The IMF/World Bank Annual Meetings, being held on October 12-15 will take place amidst news that the growth momentum of the global economy is being sustained, and the outlook looks better than it did during the Spring Meetings. How can a global consensus be developed to better address the growth fundamentals now that the global economy is strengthening?
The IMF spring meetings on April 21-23 will take place amidst good news of the global economy moving into a better position. But the underlying fundamentals are still weak both in advanced countries and emerging markets, with the risks considerable. Economic policy makers must recognise and address the challenges with global consensus and multilateral actions
The era of globalisation is drawing to a close and a new one is emerging—an era of bilateralism over globalisation, of domestic over foreign focus, and reality-based policy-making
The global monetary and financial system is lopsided and designed to favour rich countries; an alternative economic and political doctrine, which takes into account the needs of emerging economies like India, must now be articulated to end this one-sided architecture
Regulations are the new focus of economic statecraft. Their increasing importance is reflected in the negotiations on global financial standards, plurilateral trading rules, and regional economic unions.
Anoop Singh, Distinguished Fellow, Geoeconomics Studies at Gateway House talks about the recent Global Financial Stability report of the IMF, and how it's warning hints at a growing need for a global central bank, which the IMF is perfectly placed to be.

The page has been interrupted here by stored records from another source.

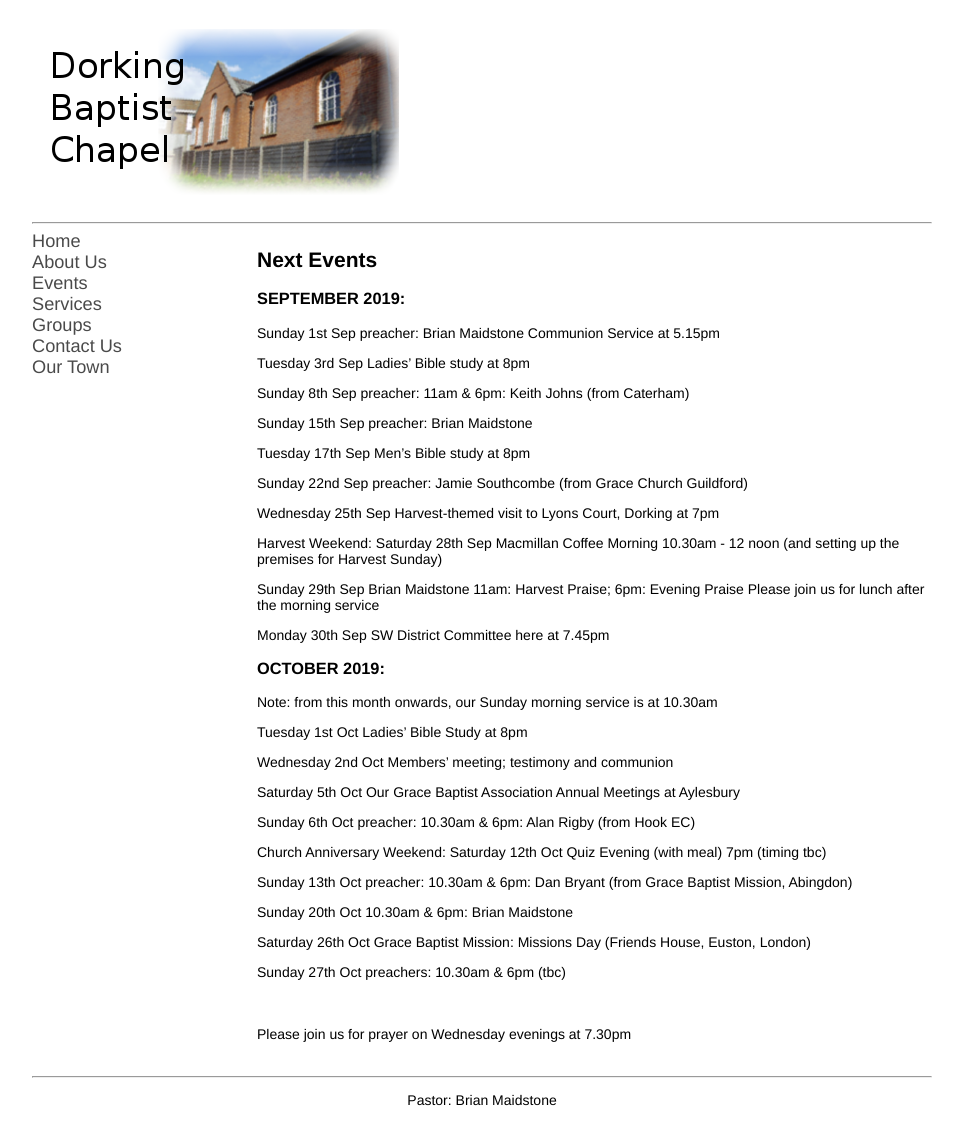
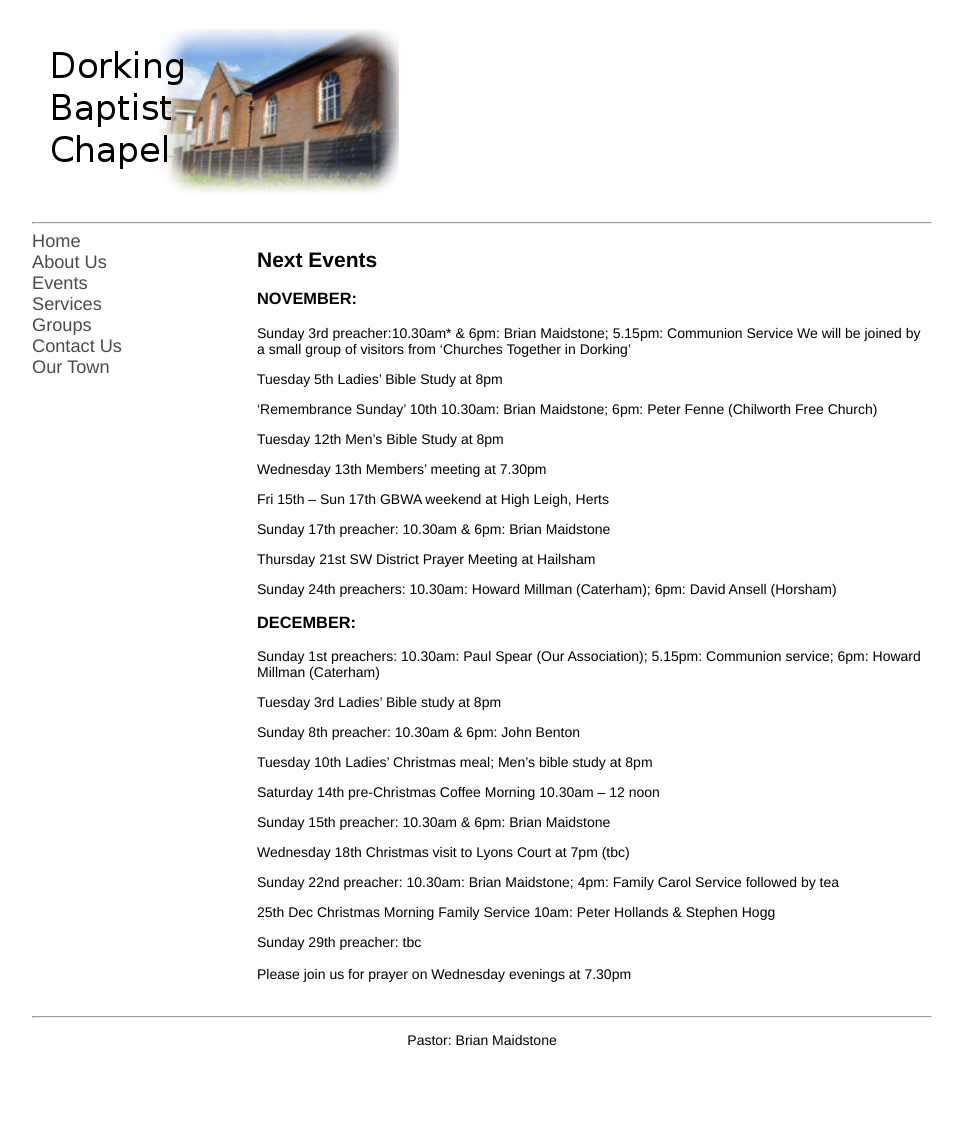
Before and after one commit to pandastreet/dorkingbaptistchapel.org.uk, a Jekyll site: the page built from events.md, in a window 1280 px wide. Shown: the whole page, without its empty margins (158-1121 px from the left). Built offline with Jekyll 4.4.1, drawn with Linux system fonts in a browser that asks for light colours; our own code applies the rules of GitHub Pages for plain Markdown files; after the commit the page ends 1072 px from its top, so only the background shows below that.

Commit message:
Update events.md

```diff
--- a/events.md
+++ b/events.md
@@ -4,53 +4,46 @@ layout: default
 
 ## **Next Events**
 
-### **SEPTEMBER 2019:**
+### **NOVEMBER:**
+Sunday 3rd  preacher:10.30am* & 6pm: Brian Maidstone; 5.15pm: Communion Service
+We will be joined by a small group of visitors from ‘Churches Together in Dorking’
 
-Sunday 1st Sep  preacher: Brian Maidstone    Communion Service at 5.15pm
+Tuesday 5th  Ladies’ Bible Study at 8pm
 
-Tuesday 3rd Sep  Ladies’ Bible study at 8pm
+‘Remembrance Sunday’ 10th  10.30am: Brian Maidstone; 6pm: Peter Fenne (Chilworth Free Church)
 
-Sunday 8th Sep  preacher: 11am & 6pm: Keith Johns (from Caterham)
+Tuesday 12th   Men’s Bible Study at 8pm
 
-Sunday 15th Sep  preacher: Brian Maidstone
+Wednesday 13th   Members’ meeting at 7.30pm
 
-Tuesday 17th Sep  Men’s Bible study at 8pm
+Fri 15th – Sun 17th  GBWA weekend at High Leigh, Herts
 
-Sunday 22nd Sep  preacher: Jamie Southcombe (from Grace Church Guildford)
+Sunday 17th  preacher: 10.30am & 6pm: Brian Maidstone
 
-Wednesday 25th Sep  Harvest-themed visit to Lyons Court, Dorking  at 7pm
+Thursday 21st  SW District Prayer Meeting at Hailsham
 
-Harvest Weekend:
-Saturday 28th Sep  Macmillan Coffee Morning  10.30am - 12 noon
- (and setting up the premises for Harvest Sunday)
+Sunday 24th  preachers: 10.30am: Howard Millman (Caterham); 6pm: David Ansell (Horsham)
 
-Sunday 29th Sep  Brian Maidstone 11am: Harvest Praise; 6pm: Evening Praise
-Please join us for lunch after the morning service
+### **DECEMBER:**
+Sunday 1st  preachers: 10.30am: Paul Spear (Our Association); 5.15pm: Communion service; 6pm: Howard Millman (Caterham)
 
-Monday 30th Sep  SW District Committee here at 7.45pm
+Tuesday 3rd  Ladies’ Bible study at 8pm
 
-### **OCTOBER 2019:**
-Note: from this month onwards, our Sunday morning service is at 10.30am
+Sunday 8th  preacher: 10.30am & 6pm: John Benton
 
-Tuesday 1st Oct  Ladies’ Bible Study at 8pm
+Tuesday 10th  Ladies’ Christmas meal; Men’s bible study at 8pm
 
-Wednesday 2nd Oct  Members’ meeting; testimony and communion
+Saturday 14th  pre-Christmas Coffee Morning 10.30am – 12 noon
 
-Saturday 5th Oct Our Grace Baptist Association Annual Meetings at Aylesbury
+Sunday 15th  preacher: 10.30am & 6pm: Brian Maidstone
 
-Sunday 6th Oct  preacher: 10.30am & 6pm: Alan Rigby (from Hook EC)
+Wednesday 18th  Christmas visit to Lyons Court at 7pm (tbc)
 
-Church Anniversary Weekend:
-Saturday 12th Oct  Quiz Evening (with meal) 7pm (timing tbc)
+Sunday 22nd  preacher: 10.30am: Brian Maidstone; 4pm: Family Carol Service followed by tea
 
-Sunday 13th Oct  preacher: 10.30am & 6pm: Dan Bryant (from Grace Baptist Mission, Abingdon)
+25th Dec Christmas Morning Family Service 10am: Peter Hollands & Stephen Hogg
 
-Sunday 20th Oct  10.30am & 6pm: Brian Maidstone
-
-Saturday 26th Oct  Grace Baptist Mission: Missions Day (Friends House, Euston, London)
-
-Sunday 27th Oct  preachers: 10.30am & 6pm (tbc)
-
+Sunday 29th preacher: tbc
 <br/>
 <br/>
 Please join us for prayer on Wednesday evenings at 7.30pm
```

The IMF recently approved a set of quota and governance reforms, which doubled its permanent resources, and raised the representation of emerging markets in its governance structure. How important is this, and what are the implications for emerging markets and for India?
The Chinese Renminbi is now the first in the developing world to find a place in IMF’s basket of reserve currencies. But the road to its inclusion becoming effective is still almost a year away. In this time, China will likely further integrate its currency with global markets
The IMF will soon consider an important change to its policy on lending that may help continue its bailout programme to Ukraine, even if Ukraine defaults on a loan from Russia that matures in December 2015. If it does make the change, the IMF could be staking its credibility to favour the West’s political agenda